Your goal
Wherever a line of the records contains "AdminDrawer", copy that line.

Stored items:
------------------------------------------------------------------------
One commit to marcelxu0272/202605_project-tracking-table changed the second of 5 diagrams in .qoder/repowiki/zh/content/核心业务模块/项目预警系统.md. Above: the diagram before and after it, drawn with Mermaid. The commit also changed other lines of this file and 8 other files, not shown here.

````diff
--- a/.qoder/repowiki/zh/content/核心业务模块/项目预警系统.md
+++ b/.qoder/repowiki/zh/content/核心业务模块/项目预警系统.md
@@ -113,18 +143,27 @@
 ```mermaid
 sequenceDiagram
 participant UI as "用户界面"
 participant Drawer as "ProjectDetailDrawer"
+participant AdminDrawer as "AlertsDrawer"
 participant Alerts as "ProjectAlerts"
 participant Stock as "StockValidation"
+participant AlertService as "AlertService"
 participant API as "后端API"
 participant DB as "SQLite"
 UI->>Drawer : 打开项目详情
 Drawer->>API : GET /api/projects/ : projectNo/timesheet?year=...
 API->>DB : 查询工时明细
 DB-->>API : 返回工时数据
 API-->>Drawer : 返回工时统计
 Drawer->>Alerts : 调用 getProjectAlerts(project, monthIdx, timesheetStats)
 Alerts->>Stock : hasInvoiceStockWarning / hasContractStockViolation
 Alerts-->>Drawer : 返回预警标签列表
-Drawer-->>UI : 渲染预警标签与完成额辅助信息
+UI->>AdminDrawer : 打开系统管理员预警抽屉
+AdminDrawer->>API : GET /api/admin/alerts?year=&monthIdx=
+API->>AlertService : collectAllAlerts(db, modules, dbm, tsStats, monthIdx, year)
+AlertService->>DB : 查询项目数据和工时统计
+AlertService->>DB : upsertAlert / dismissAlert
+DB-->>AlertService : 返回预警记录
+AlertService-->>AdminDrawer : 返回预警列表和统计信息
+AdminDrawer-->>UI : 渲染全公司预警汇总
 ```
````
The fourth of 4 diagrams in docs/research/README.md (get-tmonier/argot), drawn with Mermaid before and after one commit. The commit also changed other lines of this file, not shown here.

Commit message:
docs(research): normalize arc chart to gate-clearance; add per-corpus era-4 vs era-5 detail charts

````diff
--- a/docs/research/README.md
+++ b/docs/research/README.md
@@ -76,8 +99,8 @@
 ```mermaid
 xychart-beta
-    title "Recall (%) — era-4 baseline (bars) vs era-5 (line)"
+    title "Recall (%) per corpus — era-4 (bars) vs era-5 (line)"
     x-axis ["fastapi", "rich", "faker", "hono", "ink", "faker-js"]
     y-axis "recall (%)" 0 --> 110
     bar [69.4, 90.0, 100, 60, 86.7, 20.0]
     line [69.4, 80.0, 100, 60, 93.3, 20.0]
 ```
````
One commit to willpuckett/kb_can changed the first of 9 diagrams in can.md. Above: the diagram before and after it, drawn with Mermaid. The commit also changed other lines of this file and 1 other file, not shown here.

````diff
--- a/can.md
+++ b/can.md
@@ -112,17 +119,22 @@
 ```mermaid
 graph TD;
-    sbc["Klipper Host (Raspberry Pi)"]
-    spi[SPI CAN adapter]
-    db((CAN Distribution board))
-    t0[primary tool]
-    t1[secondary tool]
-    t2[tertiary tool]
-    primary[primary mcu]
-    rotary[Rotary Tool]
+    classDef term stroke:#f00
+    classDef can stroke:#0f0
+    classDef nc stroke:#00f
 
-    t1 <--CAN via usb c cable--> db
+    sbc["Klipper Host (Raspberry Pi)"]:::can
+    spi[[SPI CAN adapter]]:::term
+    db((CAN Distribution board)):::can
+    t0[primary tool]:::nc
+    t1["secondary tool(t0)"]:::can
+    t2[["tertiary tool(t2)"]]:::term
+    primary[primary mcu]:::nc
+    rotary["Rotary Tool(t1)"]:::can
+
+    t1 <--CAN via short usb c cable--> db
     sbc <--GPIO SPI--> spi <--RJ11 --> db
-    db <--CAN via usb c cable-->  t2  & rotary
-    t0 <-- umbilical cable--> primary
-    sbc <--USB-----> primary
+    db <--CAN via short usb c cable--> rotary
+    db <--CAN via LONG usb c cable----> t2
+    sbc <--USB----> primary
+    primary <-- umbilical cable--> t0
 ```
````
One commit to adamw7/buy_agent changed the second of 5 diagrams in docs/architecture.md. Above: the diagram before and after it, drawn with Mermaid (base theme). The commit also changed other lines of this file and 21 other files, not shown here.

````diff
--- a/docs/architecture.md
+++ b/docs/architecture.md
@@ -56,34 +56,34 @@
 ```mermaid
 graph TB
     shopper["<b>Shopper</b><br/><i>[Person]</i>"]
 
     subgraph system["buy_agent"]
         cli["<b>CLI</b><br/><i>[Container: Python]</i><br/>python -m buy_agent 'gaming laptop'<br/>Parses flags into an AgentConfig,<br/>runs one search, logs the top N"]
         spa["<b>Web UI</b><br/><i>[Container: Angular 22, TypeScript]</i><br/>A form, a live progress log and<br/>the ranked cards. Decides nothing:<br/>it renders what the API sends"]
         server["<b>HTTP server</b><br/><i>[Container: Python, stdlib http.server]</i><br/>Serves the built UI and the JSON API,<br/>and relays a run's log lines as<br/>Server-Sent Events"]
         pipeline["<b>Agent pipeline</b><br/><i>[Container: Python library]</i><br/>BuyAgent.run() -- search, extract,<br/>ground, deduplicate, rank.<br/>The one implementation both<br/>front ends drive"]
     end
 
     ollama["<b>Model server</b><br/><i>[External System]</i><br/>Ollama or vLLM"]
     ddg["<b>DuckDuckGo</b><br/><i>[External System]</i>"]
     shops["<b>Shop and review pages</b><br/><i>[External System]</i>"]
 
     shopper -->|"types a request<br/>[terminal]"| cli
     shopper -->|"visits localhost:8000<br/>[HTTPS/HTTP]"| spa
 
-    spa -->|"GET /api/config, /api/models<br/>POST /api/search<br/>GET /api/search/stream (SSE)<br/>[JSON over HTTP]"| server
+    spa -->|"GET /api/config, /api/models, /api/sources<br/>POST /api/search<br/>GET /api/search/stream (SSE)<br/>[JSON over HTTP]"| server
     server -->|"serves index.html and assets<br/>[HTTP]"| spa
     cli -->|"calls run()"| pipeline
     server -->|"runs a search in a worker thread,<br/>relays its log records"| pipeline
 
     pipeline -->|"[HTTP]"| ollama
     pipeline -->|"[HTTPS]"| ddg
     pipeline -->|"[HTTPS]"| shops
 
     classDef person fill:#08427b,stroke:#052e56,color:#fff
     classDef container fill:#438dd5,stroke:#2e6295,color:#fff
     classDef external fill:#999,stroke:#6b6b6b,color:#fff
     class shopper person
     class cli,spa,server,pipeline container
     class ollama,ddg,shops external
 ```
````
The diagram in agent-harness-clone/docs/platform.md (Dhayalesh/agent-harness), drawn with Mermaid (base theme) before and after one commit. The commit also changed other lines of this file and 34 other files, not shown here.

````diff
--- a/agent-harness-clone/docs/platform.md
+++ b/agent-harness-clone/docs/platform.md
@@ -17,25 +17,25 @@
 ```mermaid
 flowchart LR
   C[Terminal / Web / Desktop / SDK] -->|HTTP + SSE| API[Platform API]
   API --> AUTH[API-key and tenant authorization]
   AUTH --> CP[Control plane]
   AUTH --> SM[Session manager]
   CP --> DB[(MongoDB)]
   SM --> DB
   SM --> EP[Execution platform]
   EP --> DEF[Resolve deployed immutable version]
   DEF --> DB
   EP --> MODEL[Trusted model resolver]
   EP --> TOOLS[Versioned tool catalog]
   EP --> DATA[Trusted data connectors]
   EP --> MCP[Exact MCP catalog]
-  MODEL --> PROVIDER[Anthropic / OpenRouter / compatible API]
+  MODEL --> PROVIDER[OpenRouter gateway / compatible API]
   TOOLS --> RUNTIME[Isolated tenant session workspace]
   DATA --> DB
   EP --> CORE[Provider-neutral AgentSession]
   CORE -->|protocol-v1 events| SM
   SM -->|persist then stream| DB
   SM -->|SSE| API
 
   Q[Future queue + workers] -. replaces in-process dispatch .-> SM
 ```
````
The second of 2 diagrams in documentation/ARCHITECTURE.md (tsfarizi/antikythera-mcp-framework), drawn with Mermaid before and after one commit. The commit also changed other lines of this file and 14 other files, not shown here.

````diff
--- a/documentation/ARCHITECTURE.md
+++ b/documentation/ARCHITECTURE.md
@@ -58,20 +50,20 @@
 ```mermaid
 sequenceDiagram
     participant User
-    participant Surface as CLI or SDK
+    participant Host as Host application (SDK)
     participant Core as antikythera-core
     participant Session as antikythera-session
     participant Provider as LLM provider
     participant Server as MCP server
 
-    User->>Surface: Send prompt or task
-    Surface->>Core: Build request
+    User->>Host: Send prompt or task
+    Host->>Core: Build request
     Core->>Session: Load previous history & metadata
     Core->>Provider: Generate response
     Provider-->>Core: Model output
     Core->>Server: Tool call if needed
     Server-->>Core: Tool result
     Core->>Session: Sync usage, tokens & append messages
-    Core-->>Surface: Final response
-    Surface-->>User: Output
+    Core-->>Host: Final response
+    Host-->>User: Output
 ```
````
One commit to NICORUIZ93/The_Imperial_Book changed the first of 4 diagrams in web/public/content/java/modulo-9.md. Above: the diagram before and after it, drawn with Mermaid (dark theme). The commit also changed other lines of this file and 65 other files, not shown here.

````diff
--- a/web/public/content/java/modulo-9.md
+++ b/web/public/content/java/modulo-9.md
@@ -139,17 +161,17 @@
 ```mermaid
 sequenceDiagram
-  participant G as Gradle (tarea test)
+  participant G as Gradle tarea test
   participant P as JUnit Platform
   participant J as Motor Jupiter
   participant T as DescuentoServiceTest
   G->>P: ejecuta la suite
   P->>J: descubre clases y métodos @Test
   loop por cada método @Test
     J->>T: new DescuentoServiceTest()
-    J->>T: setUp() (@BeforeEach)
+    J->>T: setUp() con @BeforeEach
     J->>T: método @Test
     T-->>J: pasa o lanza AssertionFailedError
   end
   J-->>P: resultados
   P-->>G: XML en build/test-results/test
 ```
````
------------------------------------------------------------------------
Result for this exercise
+participant AdminDrawer as "AlertsDrawer"
+UI->>AdminDrawer : 打开系统管理员预警抽屉
+AdminDrawer->>API : GET /api/admin/alerts?year=&monthIdx=
+AlertService-->>AdminDrawer : 返回预警列表和统计信息
+AdminDrawer-->>UI : 渲染全公司预警汇总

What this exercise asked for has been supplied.